At the 2016 Olympics, South African swimmer Chad le Clos was considered Michael Phelps’s biggest challenger in the 200-meter butterfly. He beat Phelps in 2012, and he had the best time in the preliminaries. But when the race was over, le Clos wasn’t on the medal stand. He’d finished fourth in what was the worst race of his career.
So, what happened?
During the race, le Clos looked over to see how Phelps was performing. Although just a split second, the glance was enough to distract him. Instead of swimming his race, he began racing Phelps.
We hear things like “Run your own race” and “Stay in your lane” a lot. My colleagues and I are fond of saying, “Eyes on your own paper.” It’s a reminder that the only progress that matters is your own. Not your friend’s, not Kate Quinn’s, not that new writer who just signed with your dream agent’s .
The problem is that on days when your muse is on fragile ground – those days when you’re juggling a dozen different balls and can’t seem to gain any momentum – running your own race is hard. It’s so easy to let anxiety and judgment take control when a deal notice pops into your feed while you’re standing in the checkout line for the second time that week or when friend and friend start stressing about the industry.
That’s the mindset I’ve been battling since I beat the post-conference crud. While this doesn’t seem like a big deal, it’s costing me momentum. Rather than plodding along at my own pace, writing my own story, I’m wasting energy worrying about others.
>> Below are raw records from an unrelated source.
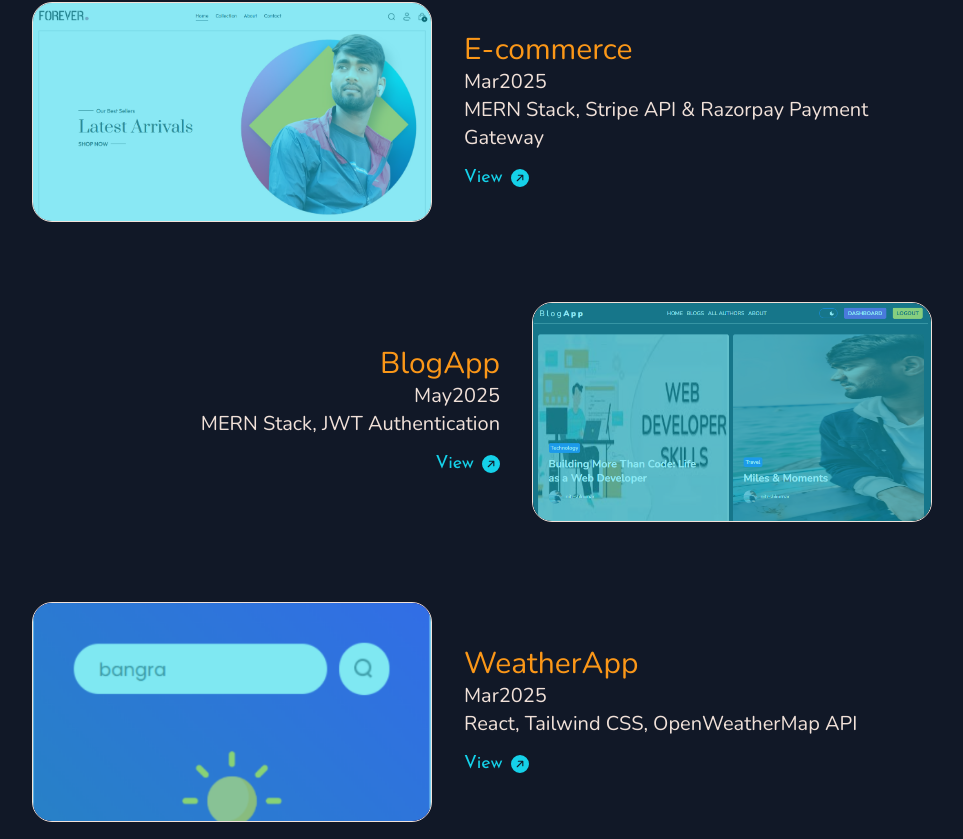
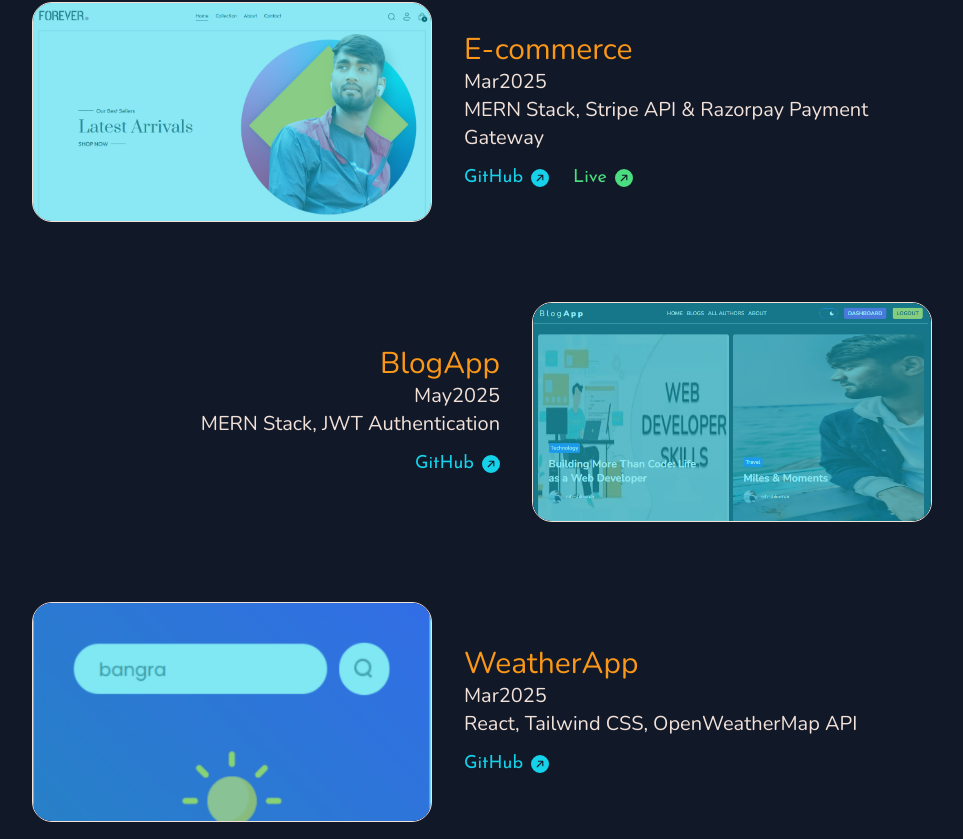
Before and after one commit to niteshkumar9631/myportfolio, a React (Vite) app: page / in a window 1280 px wide. Shown: the part 2861-3700 px from the top of the page, without its empty margins (158-1121 px from the left). Built offline with nearby package versions, Linux system fonts and the light colour scheme.

Commit message:
live Demo see Project

```diff
--- a/src/components/projectsSection/ProjectsMain.jsx
+++ b/src/components/projectsSection/ProjectsMain.jsx
@@ -11,6 +11,7 @@ const projects = [
     align: "right",
     image: "/images/E-commerce.png",
     link: "https://github.com/niteshkumar9631/E-commerce.git",
+    live: "https://e-commerce-frontend-ten-rust.vercel.app/"
   },
 
    {
@@ -62,6 +63,7 @@ const ProjectsMain = () => {
             align={project.align}
             image={project.image}
             link={project.link}
+            live={project.live}
           />
         ))}
       </div>
--- a/src/components/projectsSection/SingleProject.jsx
+++ b/src/components/projectsSection/SingleProject.jsx
@@ -2,7 +2,7 @@ import { BsFillArrowUpRightCircleFill } from "react-icons/bs";
 import { motion } from "framer-motion";
 import { fadeIn } from "../../framerMotion/variants";
 
-const SingleProject = ({ name, year, align, image, link, used }) => {
+const SingleProject = ({ name, year, align, image, link, used, live }) => {
   return (
     <motion.div
       variants={fadeIn("top", 0)}
@@ -14,6 +14,7 @@ const SingleProject = ({ name, year, align, image, link, used }) => {
       } justify-end sm:flex-col`}
     >
       <div>
+        {/* Project Name */}
         <h2
           className={`md:text-3xl sm:text-2xl text-orange font-special sm:text-center ${
             align === "left" ? "md:text-right" : "md:text-left"
@@ -22,6 +23,7 @@ const SingleProject = ({ name, year, align, image, link, used }) => {
           {name}
         </h2>
 
+        {/* Project Year */}
         <h2
           className={`text-xl font-thin text-white font-special sm:text-center ${
             align === "left" ? "md:text-right" : "md:text-left"
@@ -30,37 +32,47 @@ const SingleProject = ({ name, year, align, image, link, used }) => {
           {year}
         </h2>
 
-        {/* ✅ Used Technologies */}
+        {/* Technologies Used */}
         <h2
           className={`text-xl font-thin text-white font-special sm:text-center ${
-              align ==="left" ? "md:text-right" : "md:text-left"
+            align === "left" ? "md:text-right" : "md:text-left"
           }`}
         >
           {used}
         </h2>
 
-
-
-        {/* ✅ GitHub Link Block */}
+        {/* Links Section */}
         <div
-          className={`flex mt-3 ${
+          className={`flex gap-6 mt-3 ${
             align === "left" ? "justify-end" : "justify-start"
           }`}
         >
+          {/* GitHub Link */}
           <a
             href={link}
             target="_blank"
             rel="noopener noreferrer"
             className="text-lg flex gap-2 items-center text-cyan hover:text-orange transition-all duration-500 cursor-pointer"
           >
-            View <BsFillArrowUpRightCircleFill />
+            GitHub <BsFillArrowUpRightCircleFill />
           </a>
+
+          {/* Live Link (only if provided) */}
+          {live && (
+            <a
+              href={live}
+              target="_blank"
+              rel="noopener noreferrer"
+              className="text-lg flex gap-2 items-center text-green-400 hover:text-orange transition-all duration-500 cursor-pointer"
+            >
+              Live <BsFillArrowUpRightCircleFill />
+            </a>
+          )}
         </div>
       </div>
 
-      {/* ✅ Image with Safe Overlay */}
+      {/* Project Image */}
       <div className="max-h-[220px] max-w-[400px] rounded-xl overflow-hidden hover:scale-110 transform transition-all duration-500 relative border border-white">
-        {/* Overlay Div (non-interactive) */}
         <div className="w-full h-full bg-cyan opacity-50 absolute top-0 left-0 hover:opacity-0 transition-all duration-500 md:block sm:hidden pointer-events-none"></div>
 
         <img
```
Lines whose indentation alone changed are shown as unchanged.
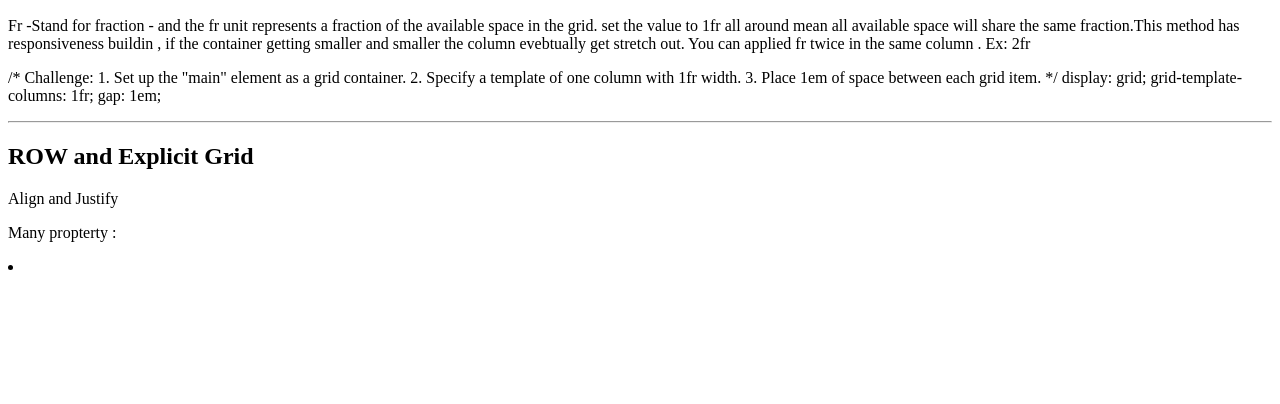
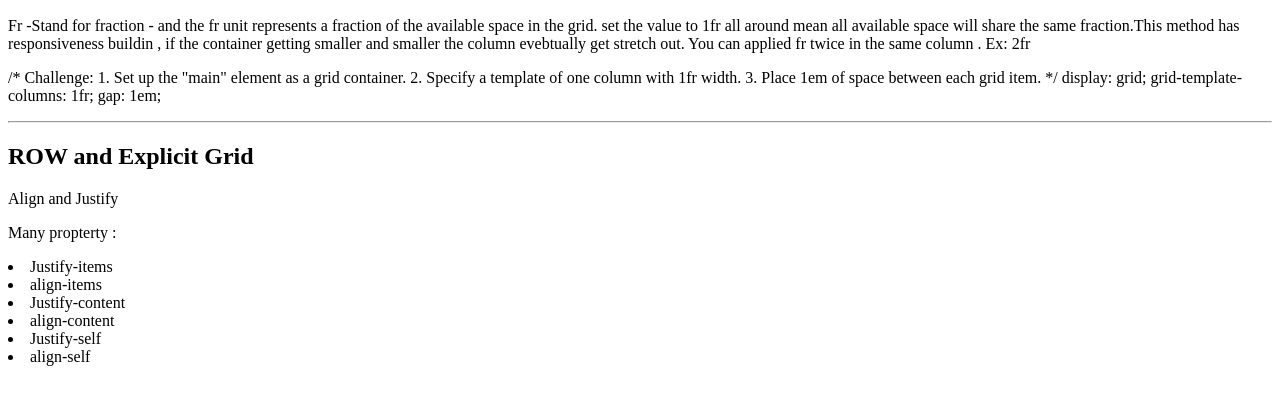
Before and after one commit to PisethSun/CSS-GRID, a plain HTML site: page index.html in a window 1280 px wide. Shown: the part 96-500 px from the top of the page. Drawn offline with Linux system fonts and the light colour scheme.

Commit message:
Align and Justify

```diff
--- a/index.html
+++ b/index.html
@@ -36,7 +36,13 @@ gap: 1em;
 <h2>ROW and Explicit Grid</h2>
 <p>Align and Justify</p>
 <p>Many propterty :
-    <li></li>
+    <li>Justify-items</li>
+    <li>align-items</li>
+    <li>Justify-content</li>
+    <li>align-content</li>
+    <li>Justify-self</li>
+    <li>align-self</li>
+
 </p>
 
     </main>
```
If I’m not careful, I’ll end up like Chad le Clos – sitting on the sidelines watching others collecting their prize.
The only way to regain my momentum, I realize, is to put on blinders. That is, mentally block out the negativity and industry news going on around me, and like Michael Phelps, run my own race.
Therefore, beginning after the holiday, I’m limiting my time online to only the very necessary and for the month of July spend as much energy as possible on my recent project. Fingers crossed, I will get back all the great mojo I had in San Antonio.
What I’m Reading:
The Paris Agent by Kelly Rimmer: This story of WW2 espionage is complex and emotionally gripping. Forty pages in, I’m already on the edge of my seat fearing what will happen.
What I’m Watching:
Happy, Shiny People on Amazon Prime: A documentary that exposes the truth behind the Duggar family and the Institute in Basic Life Principles. Sexual abuse, corporeal punishment, lies…it’s scary.
What I’m Listening to:
No Stupid Questions on the Freakonomics Network: Each week, host Angela Duckworth (author of Grit) and her guests discuss such questions as “Is it okay to be average” and “What is fun anyway”? I love listening to Angela’s self-deprecating humor.